**EXERCISE MATERIAL**
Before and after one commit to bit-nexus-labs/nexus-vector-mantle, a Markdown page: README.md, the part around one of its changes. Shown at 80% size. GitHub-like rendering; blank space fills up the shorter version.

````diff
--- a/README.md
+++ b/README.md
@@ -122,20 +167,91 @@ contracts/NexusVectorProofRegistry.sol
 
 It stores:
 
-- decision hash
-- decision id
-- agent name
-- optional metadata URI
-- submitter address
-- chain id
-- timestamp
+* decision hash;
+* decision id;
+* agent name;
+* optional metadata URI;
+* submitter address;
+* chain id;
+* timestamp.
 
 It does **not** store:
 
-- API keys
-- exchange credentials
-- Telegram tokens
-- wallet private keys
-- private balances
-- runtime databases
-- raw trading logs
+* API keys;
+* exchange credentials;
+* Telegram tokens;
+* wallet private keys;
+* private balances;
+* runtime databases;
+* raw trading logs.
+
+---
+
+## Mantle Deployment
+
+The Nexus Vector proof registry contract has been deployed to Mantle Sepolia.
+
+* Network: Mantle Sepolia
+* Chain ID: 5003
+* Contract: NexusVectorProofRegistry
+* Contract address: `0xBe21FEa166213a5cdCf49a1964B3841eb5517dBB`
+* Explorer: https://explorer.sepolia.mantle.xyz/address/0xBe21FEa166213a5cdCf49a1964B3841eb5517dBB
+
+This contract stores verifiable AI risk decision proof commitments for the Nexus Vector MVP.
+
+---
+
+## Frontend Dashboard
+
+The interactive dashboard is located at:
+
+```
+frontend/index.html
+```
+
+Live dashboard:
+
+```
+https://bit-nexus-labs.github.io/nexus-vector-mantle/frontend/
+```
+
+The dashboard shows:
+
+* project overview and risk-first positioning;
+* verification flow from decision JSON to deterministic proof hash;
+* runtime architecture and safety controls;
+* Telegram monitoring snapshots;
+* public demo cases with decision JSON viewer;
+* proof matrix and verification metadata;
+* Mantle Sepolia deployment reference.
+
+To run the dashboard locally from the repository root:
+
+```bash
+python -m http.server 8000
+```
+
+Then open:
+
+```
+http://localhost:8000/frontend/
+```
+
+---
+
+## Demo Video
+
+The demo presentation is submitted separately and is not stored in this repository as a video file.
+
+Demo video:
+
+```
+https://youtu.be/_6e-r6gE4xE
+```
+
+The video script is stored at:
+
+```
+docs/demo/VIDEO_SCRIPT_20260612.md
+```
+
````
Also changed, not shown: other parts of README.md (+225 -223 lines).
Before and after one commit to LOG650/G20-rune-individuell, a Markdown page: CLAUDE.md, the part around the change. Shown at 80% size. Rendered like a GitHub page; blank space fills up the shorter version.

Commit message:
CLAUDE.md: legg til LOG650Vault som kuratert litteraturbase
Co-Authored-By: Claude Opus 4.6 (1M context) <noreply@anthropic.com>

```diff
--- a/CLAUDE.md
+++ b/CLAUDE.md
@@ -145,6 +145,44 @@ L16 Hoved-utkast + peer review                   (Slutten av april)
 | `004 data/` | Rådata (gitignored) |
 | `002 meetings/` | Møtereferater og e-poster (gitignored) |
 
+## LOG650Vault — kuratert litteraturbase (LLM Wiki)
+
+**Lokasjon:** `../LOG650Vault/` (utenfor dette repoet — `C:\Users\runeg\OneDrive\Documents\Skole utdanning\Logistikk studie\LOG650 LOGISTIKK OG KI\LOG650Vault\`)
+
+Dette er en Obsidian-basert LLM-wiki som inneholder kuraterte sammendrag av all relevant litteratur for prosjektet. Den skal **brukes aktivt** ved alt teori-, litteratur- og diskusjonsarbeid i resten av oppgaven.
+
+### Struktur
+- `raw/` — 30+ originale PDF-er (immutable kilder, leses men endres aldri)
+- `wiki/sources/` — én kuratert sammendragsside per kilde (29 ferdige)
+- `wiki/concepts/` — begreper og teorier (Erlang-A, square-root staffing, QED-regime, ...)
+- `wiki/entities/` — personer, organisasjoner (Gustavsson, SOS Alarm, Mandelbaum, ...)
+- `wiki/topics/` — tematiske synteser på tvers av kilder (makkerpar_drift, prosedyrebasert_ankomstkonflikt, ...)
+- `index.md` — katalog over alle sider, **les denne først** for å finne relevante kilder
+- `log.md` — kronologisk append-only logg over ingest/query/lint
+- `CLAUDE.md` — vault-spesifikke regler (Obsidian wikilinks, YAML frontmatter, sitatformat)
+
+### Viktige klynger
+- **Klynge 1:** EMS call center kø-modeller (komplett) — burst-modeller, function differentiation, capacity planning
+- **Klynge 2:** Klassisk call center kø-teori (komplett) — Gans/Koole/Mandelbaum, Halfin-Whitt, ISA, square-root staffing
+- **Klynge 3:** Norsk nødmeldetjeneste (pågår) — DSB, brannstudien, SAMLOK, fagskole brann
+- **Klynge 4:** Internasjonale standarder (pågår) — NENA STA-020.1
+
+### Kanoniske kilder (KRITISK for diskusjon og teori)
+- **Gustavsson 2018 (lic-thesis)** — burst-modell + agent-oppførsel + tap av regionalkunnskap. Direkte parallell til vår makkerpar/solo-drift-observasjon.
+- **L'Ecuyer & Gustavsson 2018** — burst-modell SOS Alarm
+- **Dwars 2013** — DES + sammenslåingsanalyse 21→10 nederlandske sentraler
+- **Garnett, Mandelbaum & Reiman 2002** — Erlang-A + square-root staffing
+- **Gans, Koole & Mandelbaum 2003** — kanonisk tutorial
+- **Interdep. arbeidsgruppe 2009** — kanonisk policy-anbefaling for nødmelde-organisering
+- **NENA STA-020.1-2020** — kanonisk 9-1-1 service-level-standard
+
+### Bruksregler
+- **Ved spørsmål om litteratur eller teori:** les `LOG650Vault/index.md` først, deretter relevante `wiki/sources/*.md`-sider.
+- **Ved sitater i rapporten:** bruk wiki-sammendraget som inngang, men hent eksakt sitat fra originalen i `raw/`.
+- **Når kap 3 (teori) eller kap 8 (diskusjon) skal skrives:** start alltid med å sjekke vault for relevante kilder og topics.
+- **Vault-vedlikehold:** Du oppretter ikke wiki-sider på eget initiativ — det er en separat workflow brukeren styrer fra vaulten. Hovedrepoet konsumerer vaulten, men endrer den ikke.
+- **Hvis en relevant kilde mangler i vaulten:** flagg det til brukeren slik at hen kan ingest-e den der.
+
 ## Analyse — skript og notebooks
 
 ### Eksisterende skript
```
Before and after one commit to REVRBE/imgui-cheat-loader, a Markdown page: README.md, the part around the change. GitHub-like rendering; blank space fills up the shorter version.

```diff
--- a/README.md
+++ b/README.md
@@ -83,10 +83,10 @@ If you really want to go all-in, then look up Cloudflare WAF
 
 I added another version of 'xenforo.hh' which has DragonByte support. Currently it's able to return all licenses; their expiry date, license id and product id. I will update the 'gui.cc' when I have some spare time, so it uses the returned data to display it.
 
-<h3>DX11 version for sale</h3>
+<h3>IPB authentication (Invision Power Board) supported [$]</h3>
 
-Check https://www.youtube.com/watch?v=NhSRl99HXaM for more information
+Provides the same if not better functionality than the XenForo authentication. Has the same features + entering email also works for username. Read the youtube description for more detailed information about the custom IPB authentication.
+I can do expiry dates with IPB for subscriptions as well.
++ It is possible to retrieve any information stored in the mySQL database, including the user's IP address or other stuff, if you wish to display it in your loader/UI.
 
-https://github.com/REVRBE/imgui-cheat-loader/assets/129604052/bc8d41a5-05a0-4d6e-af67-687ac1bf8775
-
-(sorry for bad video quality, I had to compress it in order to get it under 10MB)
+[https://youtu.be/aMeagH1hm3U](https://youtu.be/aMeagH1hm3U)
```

**EXERCISE PROMPT**
From the data above, give every line again exactly as it appears.

**SOLUTION**
Before and after one commit to bit-nexus-labs/nexus-vector-mantle, a Markdown page: README.md, the part around one of its changes. Shown at 80% size. GitHub-like rendering; blank space fills up the shorter version.

````diff
--- a/README.md
+++ b/README.md
@@ -122,20 +167,91 @@ contracts/NexusVectorProofRegistry.sol
 
 It stores:
 
-- decision hash
-- decision id
-- agent name
-- optional metadata URI
-- submitter address
-- chain id
-- timestamp
+* decision hash;
+* decision id;
+* agent name;
+* optional metadata URI;
+* submitter address;
+* chain id;
+* timestamp.
 
 It does **not** store:
 
-- API keys
-- exchange credentials
-- Telegram tokens
-- wallet private keys
-- private balances
-- runtime databases
-- raw trading logs
+* API keys;
+* exchange credentials;
+* Telegram tokens;
+* wallet private keys;
+* private balances;
+* runtime databases;
+* raw trading logs.
+
+---
+
+## Mantle Deployment
+
+The Nexus Vector proof registry contract has been deployed to Mantle Sepolia.
+
+* Network: Mantle Sepolia
+* Chain ID: 5003
+* Contract: NexusVectorProofRegistry
+* Contract address: `0xBe21FEa166213a5cdCf49a1964B3841eb5517dBB`
+* Explorer: https://explorer.sepolia.mantle.xyz/address/0xBe21FEa166213a5cdCf49a1964B3841eb5517dBB
+
+This contract stores verifiable AI risk decision proof commitments for the Nexus Vector MVP.
+
+---
+
+## Frontend Dashboard
+
+The interactive dashboard is located at:
+
+```
+frontend/index.html
+```
+
+Live dashboard:
+
+```
+https://bit-nexus-labs.github.io/nexus-vector-mantle/frontend/
+```
+
+The dashboard shows:
+
+* project overview and risk-first positioning;
+* verification flow from decision JSON to deterministic proof hash;
+* runtime architecture and safety controls;
+* Telegram monitoring snapshots;
+* public demo cases with decision JSON viewer;
+* proof matrix and verification metadata;
+* Mantle Sepolia deployment reference.
+
+To run the dashboard locally from the repository root:
+
+```bash
+python -m http.server 8000
+```
+
+Then open:
+
+```
+http://localhost:8000/frontend/
+```
+
+---
+
+## Demo Video
+
+The demo presentation is submitted separately and is not stored in this repository as a video file.
+
+Demo video:
+
+```
+https://youtu.be/_6e-r6gE4xE
+```
+
+The video script is stored at:
+
+```
+docs/demo/VIDEO_SCRIPT_20260612.md
+```
+
````
Also changed, not shown: other parts of README.md (+225 -223 lines).
Before and after one commit to LOG650/G20-rune-individuell, a Markdown page: CLAUDE.md, the part around the change. Shown at 80% size. Rendered like a GitHub page; blank space fills up the shorter version.

Commit message:
CLAUDE.md: legg til LOG650Vault som kuratert litteraturbase
Co-Authored-By: Claude Opus 4.6 (1M context) <noreply@anthropic.com>

```diff
--- a/CLAUDE.md
+++ b/CLAUDE.md
@@ -145,6 +145,44 @@ L16 Hoved-utkast + peer review                   (Slutten av april)
 | `004 data/` | Rådata (gitignored) |
 | `002 meetings/` | Møtereferater og e-poster (gitignored) |
 
+## LOG650Vault — kuratert litteraturbase (LLM Wiki)
+
+**Lokasjon:** `../LOG650Vault/` (utenfor dette repoet — `C:\Users\runeg\OneDrive\Documents\Skole utdanning\Logistikk studie\LOG650 LOGISTIKK OG KI\LOG650Vault\`)
+
+Dette er en Obsidian-basert LLM-wiki som inneholder kuraterte sammendrag av all relevant litteratur for prosjektet. Den skal **brukes aktivt** ved alt teori-, litteratur- og diskusjonsarbeid i resten av oppgaven.
+
+### Struktur
+- `raw/` — 30+ originale PDF-er (immutable kilder, leses men endres aldri)
+- `wiki/sources/` — én kuratert sammendragsside per kilde (29 ferdige)
+- `wiki/concepts/` — begreper og teorier (Erlang-A, square-root staffing, QED-regime, ...)
+- `wiki/entities/` — personer, organisasjoner (Gustavsson, SOS Alarm, Mandelbaum, ...)
+- `wiki/topics/` — tematiske synteser på tvers av kilder (makkerpar_drift, prosedyrebasert_ankomstkonflikt, ...)
+- `index.md` — katalog over alle sider, **les denne først** for å finne relevante kilder
+- `log.md` — kronologisk append-only logg over ingest/query/lint
+- `CLAUDE.md` — vault-spesifikke regler (Obsidian wikilinks, YAML frontmatter, sitatformat)
+
+### Viktige klynger
+- **Klynge 1:** EMS call center kø-modeller (komplett) — burst-modeller, function differentiation, capacity planning
+- **Klynge 2:** Klassisk call center kø-teori (komplett) — Gans/Koole/Mandelbaum, Halfin-Whitt, ISA, square-root staffing
+- **Klynge 3:** Norsk nødmeldetjeneste (pågår) — DSB, brannstudien, SAMLOK, fagskole brann
+- **Klynge 4:** Internasjonale standarder (pågår) — NENA STA-020.1
+
+### Kanoniske kilder (KRITISK for diskusjon og teori)
+- **Gustavsson 2018 (lic-thesis)** — burst-modell + agent-oppførsel + tap av regionalkunnskap. Direkte parallell til vår makkerpar/solo-drift-observasjon.
+- **L'Ecuyer & Gustavsson 2018** — burst-modell SOS Alarm
+- **Dwars 2013** — DES + sammenslåingsanalyse 21→10 nederlandske sentraler
+- **Garnett, Mandelbaum & Reiman 2002** — Erlang-A + square-root staffing
+- **Gans, Koole & Mandelbaum 2003** — kanonisk tutorial
+- **Interdep. arbeidsgruppe 2009** — kanonisk policy-anbefaling for nødmelde-organisering
+- **NENA STA-020.1-2020** — kanonisk 9-1-1 service-level-standard
+
+### Bruksregler
+- **Ved spørsmål om litteratur eller teori:** les `LOG650Vault/index.md` først, deretter relevante `wiki/sources/*.md`-sider.
+- **Ved sitater i rapporten:** bruk wiki-sammendraget som inngang, men hent eksakt sitat fra originalen i `raw/`.
+- **Når kap 3 (teori) eller kap 8 (diskusjon) skal skrives:** start alltid med å sjekke vault for relevante kilder og topics.
+- **Vault-vedlikehold:** Du oppretter ikke wiki-sider på eget initiativ — det er en separat workflow brukeren styrer fra vaulten. Hovedrepoet konsumerer vaulten, men endrer den ikke.
+- **Hvis en relevant kilde mangler i vaulten:** flagg det til brukeren slik at hen kan ingest-e den der.
+
 ## Analyse — skript og notebooks
 
 ### Eksisterende skript
```
Before and after one commit to REVRBE/imgui-cheat-loader, a Markdown page: README.md, the part around the change. GitHub-like rendering; blank space fills up the shorter version.

```diff
--- a/README.md
+++ b/README.md
@@ -83,10 +83,10 @@ If you really want to go all-in, then look up Cloudflare WAF
 
 I added another version of 'xenforo.hh' which has DragonByte support. Currently it's able to return all licenses; their expiry date, license id and product id. I will update the 'gui.cc' when I have some spare time, so it uses the returned data to display it.
 
-<h3>DX11 version for sale</h3>
+<h3>IPB authentication (Invision Power Board) supported [$]</h3>
 
-Check https://www.youtube.com/watch?v=NhSRl99HXaM for more information
+Provides the same if not better functionality than the XenForo authentication. Has the same features + entering email also works for username. Read the youtube description for more detailed information about the custom IPB authentication.
+I can do expiry dates with IPB for subscriptions as well.
++ It is possible to retrieve any information stored in the mySQL database, including the user's IP address or other stuff, if you wish to display it in your loader/UI.
 
-https://github.com/REVRBE/imgui-cheat-loader/assets/129604052/bc8d41a5-05a0-4d6e-af67-687ac1bf8775
-
-(sorry for bad video quality, I had to compress it in order to get it under 10MB)
+[https://youtu.be/aMeagH1hm3U](https://youtu.be/aMeagH1hm3U)
```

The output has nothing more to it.